All set to spearhead India's campaign in the upcoming Sudirman Cup world mixed team badminton championships slated to be held in Australia, ace shuttler P V Sindhu is confident of a good show by the team.
"I think we have a good chance, it's a mixed team event so girls and boys both have to perform well. We are playing Indonesia and Denmark, so I hope we can win," Sindhu said here last night after being conferred with the honorary life membership of the Cricket Club India.
India, ranked no. 9, is placed in Group 1D with Denmark and Indonesia in the preliminary stage of the competition, scheduled from May 21-28. The team had finished 9th in the previous edition of the championships.
Nehwal has pulled out due to family reasons.
Since only one woman could play as it's a mixed team event, Sindhu said Saina's absence should not be an issue.
"Yes, Saina isn't playing, but when it comes to one singles and doubles only one player is required, so that shouldn't be any issue," said the 21-year-old shuttler after having interacted with the CCI badminton-playing children at the club's courts earlier.
Sindhu has slipped down from the world no. 2 ranking she achieved after winning the Indian Open, and is eager to move up the ladder.
"Currently I'm on fourth (rank) and I expect to see myself in top three by the end of the year.
"But I have already been in top two so I would definitely like to see myself as world number one, but before that I think you have to play well and if you do that ranking will automatically come," she said.
On current no.1 Tai Tzu Ying of Chinese-Taipei whom she had beaten on way to the silver medal in Rio, Sindhu said, "We haven't played much recently.
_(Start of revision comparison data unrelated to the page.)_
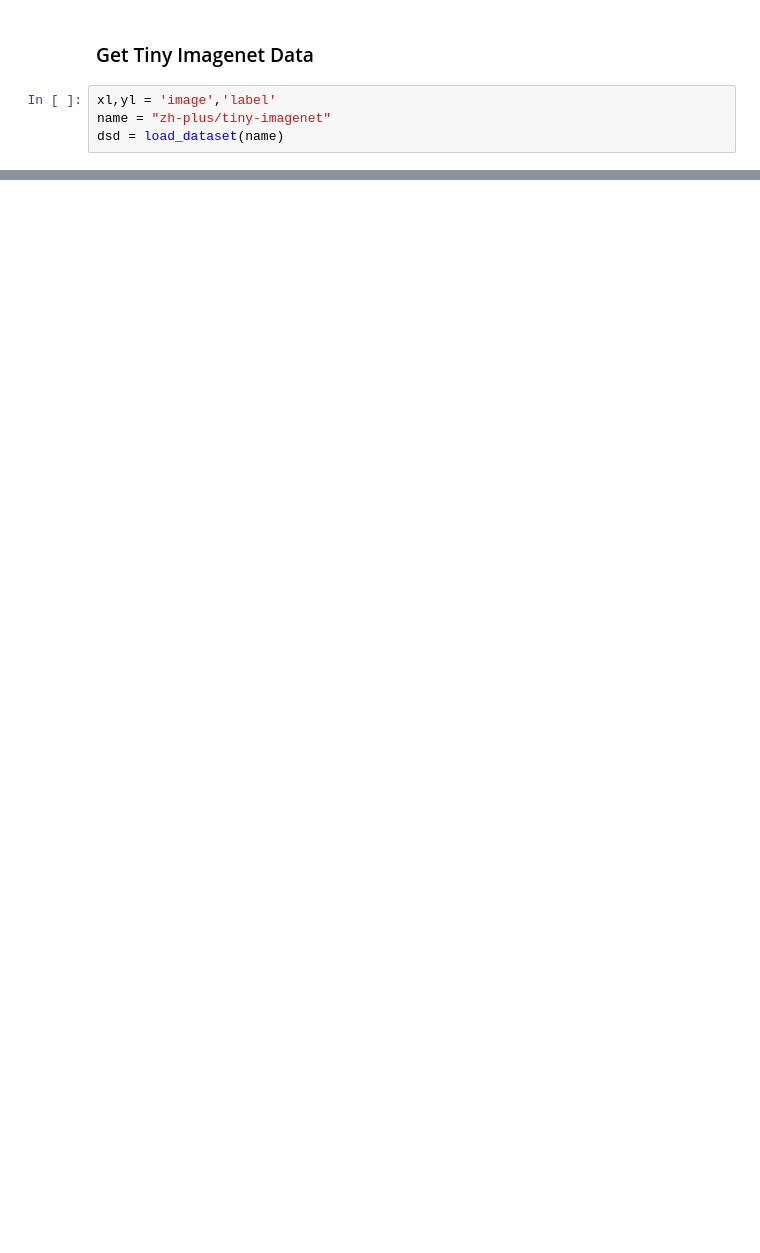
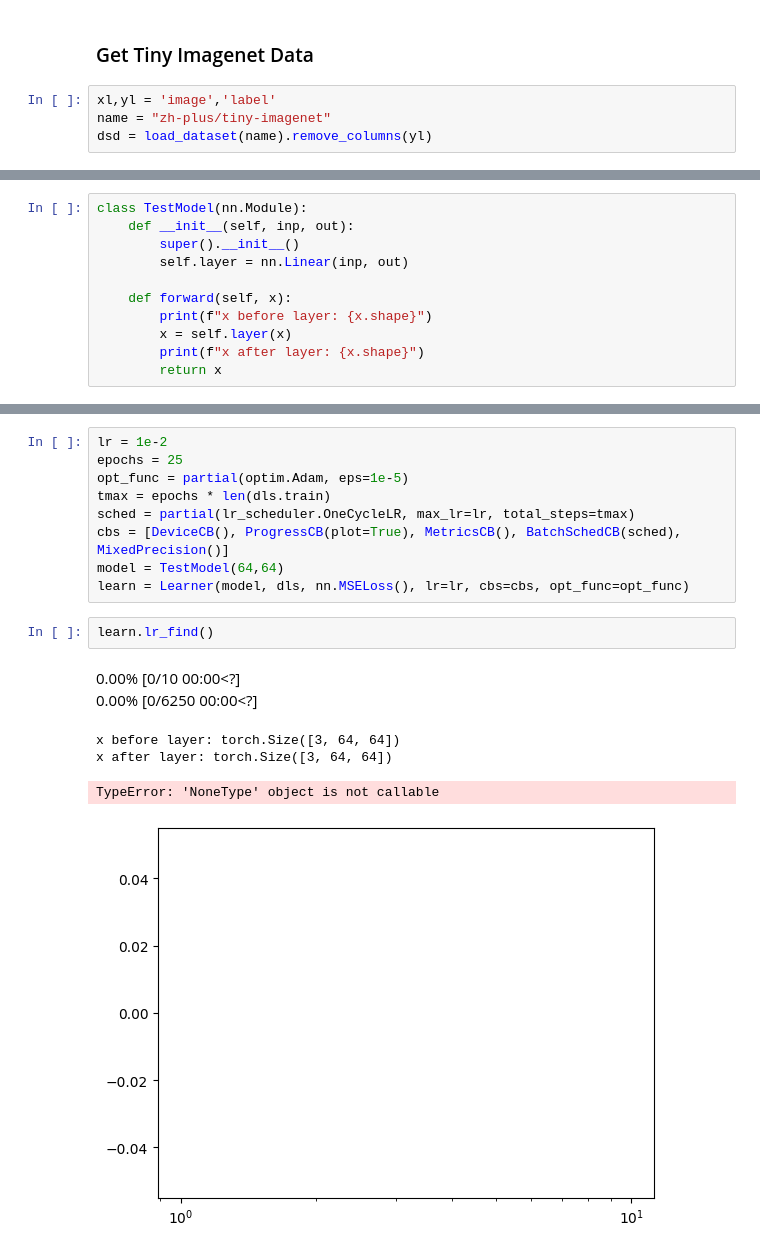
Before and after one commit to dumbdude00/dumbAI, a Jupyter notebook: GalvanizedHeart_nbs/03_collate.ipynb, the cells around one changed output, grey strips where cells are left out. Drawn from its saved outputs; the diff is of its cells as text; blank space fills up the shorter version.

```diff
--- a/GalvanizedHeart_nbs/03_collate.ipynb
+++ b/GalvanizedHeart_nbs/03_collate.ipynb
@@ -13,4 +12,4 @@ import multiprocessing as mp
 # %%
 xl,yl = 'image','label'
 name = "zh-plus/tiny-imagenet"
-dsd = load_dataset(name)
+dsd = load_dataset(name).remove_columns(yl)
@@ -33,0 +18,11 @@ DatasetDict({
+# %%
+class TestModel(nn.Module):
+    def __init__(self, inp, out):
+        super().__init__()
+        self.layer = nn.Linear(inp, out)
+
+    def forward(self, x):
+        print(f"x before layer: {x.shape}")
+        x = self.layer(x)
+        print(f"x after layer: {x.shape}")
+        return x
@@ -33,0 +71,18 @@ DatasetDict({
+# %%
+lr = 1e-2
+epochs = 25
+opt_func = partial(optim.Adam, eps=1e-5)
+tmax = epochs * len(dls.train)
+sched = partial(lr_scheduler.OneCycleLR, max_lr=lr, total_steps=tmax)
+cbs = [DeviceCB(), ProgressCB(plot=True), MetricsCB(), BatchSchedCB(sched), MixedPrecision()]
+model = TestModel(64,64)
+learn = Learner(model, dls, nn.MSELoss(), lr=lr, cbs=cbs, opt_func=opt_func)
+# %%
+learn.lr_find()
+# %% [output]
+0.00% [0/10 00:00<?]
+0.00% [0/6250 00:00<?]
+x before layer: torch.Size([3, 64, 64])
+x after layer: torch.Size([3, 64, 64])
+TypeError: 'NoneType' object is not callable
+[figure, added]
```
Also changed, not shown: parts of 20 cells of this notebook, 1 other file.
The last was Rio and All England. So I haven't faced her recently."
"But she is winning a lot of matches and doing well for herself. But when it comes to me playing against her, I feel it's going to be a good match," she said.
Asked about the high points for her after winning the silver in Rio, the lanky shuttler said, "Winning China Open and Indian Open. I had always wanted to win a Super Series (event) and by fulfilling that I feel very happy and it gives me a lot of confidence."
"After the Olympics I've seen a lot of change, kids picking up badminton and also then a lot of academies have come up.
"So, it's a good sign and badminton as a sport is getting much more encouragement," she said when asked about the changes she had seen in the shuttle game after her historic silver medal winning effort at Rio.
Earlier during her interaction with the younger lot of club players, Sindhu evoked admiration when she said that she trained daily for 7-8 hours.
She also said that players can learn a lot after losing a game by thinking back to the match and pinning down the errors they had made.
"When I lose a point I don't think about it (at that stage) as thinking over it would make you lose the next 2-3 points," Sindhu said.